The task:
Every line of the data below should be printed exactly. Nothing may be dropped.

Structured diff data
* * *

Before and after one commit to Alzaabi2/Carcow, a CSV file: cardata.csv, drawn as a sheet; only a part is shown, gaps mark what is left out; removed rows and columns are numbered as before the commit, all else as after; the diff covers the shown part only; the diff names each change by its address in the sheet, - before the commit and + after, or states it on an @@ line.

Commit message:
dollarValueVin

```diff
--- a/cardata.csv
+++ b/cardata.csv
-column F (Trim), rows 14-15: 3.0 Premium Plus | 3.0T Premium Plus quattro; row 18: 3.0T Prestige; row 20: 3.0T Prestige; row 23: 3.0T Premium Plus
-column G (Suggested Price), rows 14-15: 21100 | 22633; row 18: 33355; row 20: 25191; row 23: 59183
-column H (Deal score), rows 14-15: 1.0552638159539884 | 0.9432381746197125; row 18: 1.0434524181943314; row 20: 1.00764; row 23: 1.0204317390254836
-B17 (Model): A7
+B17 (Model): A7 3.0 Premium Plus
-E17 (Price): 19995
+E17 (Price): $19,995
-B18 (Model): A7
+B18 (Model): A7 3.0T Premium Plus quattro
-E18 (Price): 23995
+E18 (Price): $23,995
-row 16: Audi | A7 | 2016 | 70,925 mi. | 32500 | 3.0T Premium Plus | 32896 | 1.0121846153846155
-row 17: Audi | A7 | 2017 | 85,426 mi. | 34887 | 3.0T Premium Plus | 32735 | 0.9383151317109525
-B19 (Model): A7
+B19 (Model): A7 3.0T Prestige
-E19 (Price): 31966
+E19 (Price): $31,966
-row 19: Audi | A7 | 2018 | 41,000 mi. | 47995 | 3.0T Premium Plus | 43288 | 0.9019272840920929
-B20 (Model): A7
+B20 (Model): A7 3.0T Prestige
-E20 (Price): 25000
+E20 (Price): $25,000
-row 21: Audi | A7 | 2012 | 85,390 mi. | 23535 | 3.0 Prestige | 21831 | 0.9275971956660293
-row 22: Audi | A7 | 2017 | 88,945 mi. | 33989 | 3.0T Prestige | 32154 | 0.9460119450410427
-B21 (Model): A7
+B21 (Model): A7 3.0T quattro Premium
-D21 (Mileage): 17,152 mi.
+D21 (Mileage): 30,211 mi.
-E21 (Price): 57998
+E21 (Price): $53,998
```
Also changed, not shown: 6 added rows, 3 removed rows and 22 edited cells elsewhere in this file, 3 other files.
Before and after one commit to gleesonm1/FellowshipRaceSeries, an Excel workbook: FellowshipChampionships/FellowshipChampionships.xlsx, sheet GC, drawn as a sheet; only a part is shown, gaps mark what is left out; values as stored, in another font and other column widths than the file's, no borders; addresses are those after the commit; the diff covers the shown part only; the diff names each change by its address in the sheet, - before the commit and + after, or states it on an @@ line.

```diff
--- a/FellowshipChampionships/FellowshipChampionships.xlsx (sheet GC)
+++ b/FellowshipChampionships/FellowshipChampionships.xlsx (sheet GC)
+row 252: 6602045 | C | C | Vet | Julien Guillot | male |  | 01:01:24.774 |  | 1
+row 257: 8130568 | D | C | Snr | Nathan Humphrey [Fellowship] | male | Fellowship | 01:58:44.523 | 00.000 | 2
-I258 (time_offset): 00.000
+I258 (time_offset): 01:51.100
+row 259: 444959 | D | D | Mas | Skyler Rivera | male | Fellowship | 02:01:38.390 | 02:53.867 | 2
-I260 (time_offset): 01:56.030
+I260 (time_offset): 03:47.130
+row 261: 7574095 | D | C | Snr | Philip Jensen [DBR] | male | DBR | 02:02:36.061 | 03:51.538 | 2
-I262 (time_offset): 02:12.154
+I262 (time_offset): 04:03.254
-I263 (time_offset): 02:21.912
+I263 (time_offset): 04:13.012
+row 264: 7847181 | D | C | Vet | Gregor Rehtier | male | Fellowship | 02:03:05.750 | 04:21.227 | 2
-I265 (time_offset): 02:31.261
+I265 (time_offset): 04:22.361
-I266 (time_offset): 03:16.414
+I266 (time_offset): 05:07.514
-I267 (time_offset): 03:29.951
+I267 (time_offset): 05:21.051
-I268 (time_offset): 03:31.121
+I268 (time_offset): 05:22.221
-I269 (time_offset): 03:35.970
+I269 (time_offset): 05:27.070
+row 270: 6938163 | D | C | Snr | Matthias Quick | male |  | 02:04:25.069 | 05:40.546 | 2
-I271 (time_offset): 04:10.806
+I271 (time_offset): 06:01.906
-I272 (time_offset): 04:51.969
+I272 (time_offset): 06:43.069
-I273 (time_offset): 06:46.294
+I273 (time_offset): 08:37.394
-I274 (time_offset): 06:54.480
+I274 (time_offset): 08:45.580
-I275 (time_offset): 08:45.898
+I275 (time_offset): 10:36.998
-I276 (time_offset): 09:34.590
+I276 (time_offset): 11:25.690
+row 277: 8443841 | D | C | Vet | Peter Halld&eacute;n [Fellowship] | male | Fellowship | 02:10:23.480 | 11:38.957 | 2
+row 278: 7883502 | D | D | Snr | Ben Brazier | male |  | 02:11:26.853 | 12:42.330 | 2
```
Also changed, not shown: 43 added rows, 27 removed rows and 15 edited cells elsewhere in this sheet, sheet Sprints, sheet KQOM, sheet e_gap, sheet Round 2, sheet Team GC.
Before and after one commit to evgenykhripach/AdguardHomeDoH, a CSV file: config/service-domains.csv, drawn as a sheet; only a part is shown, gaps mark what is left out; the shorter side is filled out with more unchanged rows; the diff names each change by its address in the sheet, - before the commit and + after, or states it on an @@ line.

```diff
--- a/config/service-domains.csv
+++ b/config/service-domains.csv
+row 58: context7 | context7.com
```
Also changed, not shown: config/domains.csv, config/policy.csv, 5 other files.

* * *

Answer to the problem:
Before and after one commit to Alzaabi2/Carcow, a CSV file: cardata.csv, drawn as a sheet; only a part is shown, gaps mark what is left out; removed rows and columns are numbered as before the commit, all else as after; the diff covers the shown part only; the diff names each change by its address in the sheet, - before the commit and + after, or states it on an @@ line.

Commit message:
dollarValueVin

```diff
--- a/cardata.csv
+++ b/cardata.csv
-column F (Trim), rows 14-15: 3.0 Premium Plus | 3.0T Premium Plus quattro; row 18: 3.0T Prestige; row 20: 3.0T Prestige; row 23: 3.0T Premium Plus
-column G (Suggested Price), rows 14-15: 21100 | 22633; row 18: 33355; row 20: 25191; row 23: 59183
-column H (Deal score), rows 14-15: 1.0552638159539884 | 0.9432381746197125; row 18: 1.0434524181943314; row 20: 1.00764; row 23: 1.0204317390254836
-B17 (Model): A7
+B17 (Model): A7 3.0 Premium Plus
-E17 (Price): 19995
+E17 (Price): $19,995
-B18 (Model): A7
+B18 (Model): A7 3.0T Premium Plus quattro
-E18 (Price): 23995
+E18 (Price): $23,995
-row 16: Audi | A7 | 2016 | 70,925 mi. | 32500 | 3.0T Premium Plus | 32896 | 1.0121846153846155
-row 17: Audi | A7 | 2017 | 85,426 mi. | 34887 | 3.0T Premium Plus | 32735 | 0.9383151317109525
-B19 (Model): A7
+B19 (Model): A7 3.0T Prestige
-E19 (Price): 31966
+E19 (Price): $31,966
-row 19: Audi | A7 | 2018 | 41,000 mi. | 47995 | 3.0T Premium Plus | 43288 | 0.9019272840920929
-B20 (Model): A7
+B20 (Model): A7 3.0T Prestige
-E20 (Price): 25000
+E20 (Price): $25,000
-row 21: Audi | A7 | 2012 | 85,390 mi. | 23535 | 3.0 Prestige | 21831 | 0.9275971956660293
-row 22: Audi | A7 | 2017 | 88,945 mi. | 33989 | 3.0T Prestige | 32154 | 0.9460119450410427
-B21 (Model): A7
+B21 (Model): A7 3.0T quattro Premium
-D21 (Mileage): 17,152 mi.
+D21 (Mileage): 30,211 mi.
-E21 (Price): 57998
+E21 (Price): $53,998
```
Also changed, not shown: 6 added rows, 3 removed rows and 22 edited cells elsewhere in this file, 3 other files.
Before and after one commit to gleesonm1/FellowshipRaceSeries, an Excel workbook: FellowshipChampionships/FellowshipChampionships.xlsx, sheet GC, drawn as a sheet; only a part is shown, gaps mark what is left out; values as stored, in another font and other column widths than the file's, no borders; addresses are those after the commit; the diff covers the shown part only; the diff names each change by its address in the sheet, - before the commit and + after, or states it on an @@ line.

```diff
--- a/FellowshipChampionships/FellowshipChampionships.xlsx (sheet GC)
+++ b/FellowshipChampionships/FellowshipChampionships.xlsx (sheet GC)
+row 252: 6602045 | C | C | Vet | Julien Guillot | male |  | 01:01:24.774 |  | 1
+row 257: 8130568 | D | C | Snr | Nathan Humphrey [Fellowship] | male | Fellowship | 01:58:44.523 | 00.000 | 2
-I258 (time_offset): 00.000
+I258 (time_offset): 01:51.100
+row 259: 444959 | D | D | Mas | Skyler Rivera | male | Fellowship | 02:01:38.390 | 02:53.867 | 2
-I260 (time_offset): 01:56.030
+I260 (time_offset): 03:47.130
+row 261: 7574095 | D | C | Snr | Philip Jensen [DBR] | male | DBR | 02:02:36.061 | 03:51.538 | 2
-I262 (time_offset): 02:12.154
+I262 (time_offset): 04:03.254
-I263 (time_offset): 02:21.912
+I263 (time_offset): 04:13.012
+row 264: 7847181 | D | C | Vet | Gregor Rehtier | male | Fellowship | 02:03:05.750 | 04:21.227 | 2
-I265 (time_offset): 02:31.261
+I265 (time_offset): 04:22.361
-I266 (time_offset): 03:16.414
+I266 (time_offset): 05:07.514
-I267 (time_offset): 03:29.951
+I267 (time_offset): 05:21.051
-I268 (time_offset): 03:31.121
+I268 (time_offset): 05:22.221
-I269 (time_offset): 03:35.970
+I269 (time_offset): 05:27.070
+row 270: 6938163 | D | C | Snr | Matthias Quick | male |  | 02:04:25.069 | 05:40.546 | 2
-I271 (time_offset): 04:10.806
+I271 (time_offset): 06:01.906
-I272 (time_offset): 04:51.969
+I272 (time_offset): 06:43.069
-I273 (time_offset): 06:46.294
+I273 (time_offset): 08:37.394
-I274 (time_offset): 06:54.480
+I274 (time_offset): 08:45.580
-I275 (time_offset): 08:45.898
+I275 (time_offset): 10:36.998
-I276 (time_offset): 09:34.590
+I276 (time_offset): 11:25.690
+row 277: 8443841 | D | C | Vet | Peter Halld&eacute;n [Fellowship] | male | Fellowship | 02:10:23.480 | 11:38.957 | 2
+row 278: 7883502 | D | D | Snr | Ben Brazier | male |  | 02:11:26.853 | 12:42.330 | 2
```
Also changed, not shown: 43 added rows, 27 removed rows and 15 edited cells elsewhere in this sheet, sheet Sprints, sheet KQOM, sheet e_gap, sheet Round 2, sheet Team GC.
Before and after one commit to evgenykhripach/AdguardHomeDoH, a CSV file: config/service-domains.csv, drawn as a sheet; only a part is shown, gaps mark what is left out; the shorter side is filled out with more unchanged rows; the diff names each change by its address in the sheet, - before the commit and + after, or states it on an @@ line.

```diff
--- a/config/service-domains.csv
+++ b/config/service-domains.csv
+row 58: context7 | context7.com
```
Also changed, not shown: config/domains.csv, config/policy.csv, 5 other files.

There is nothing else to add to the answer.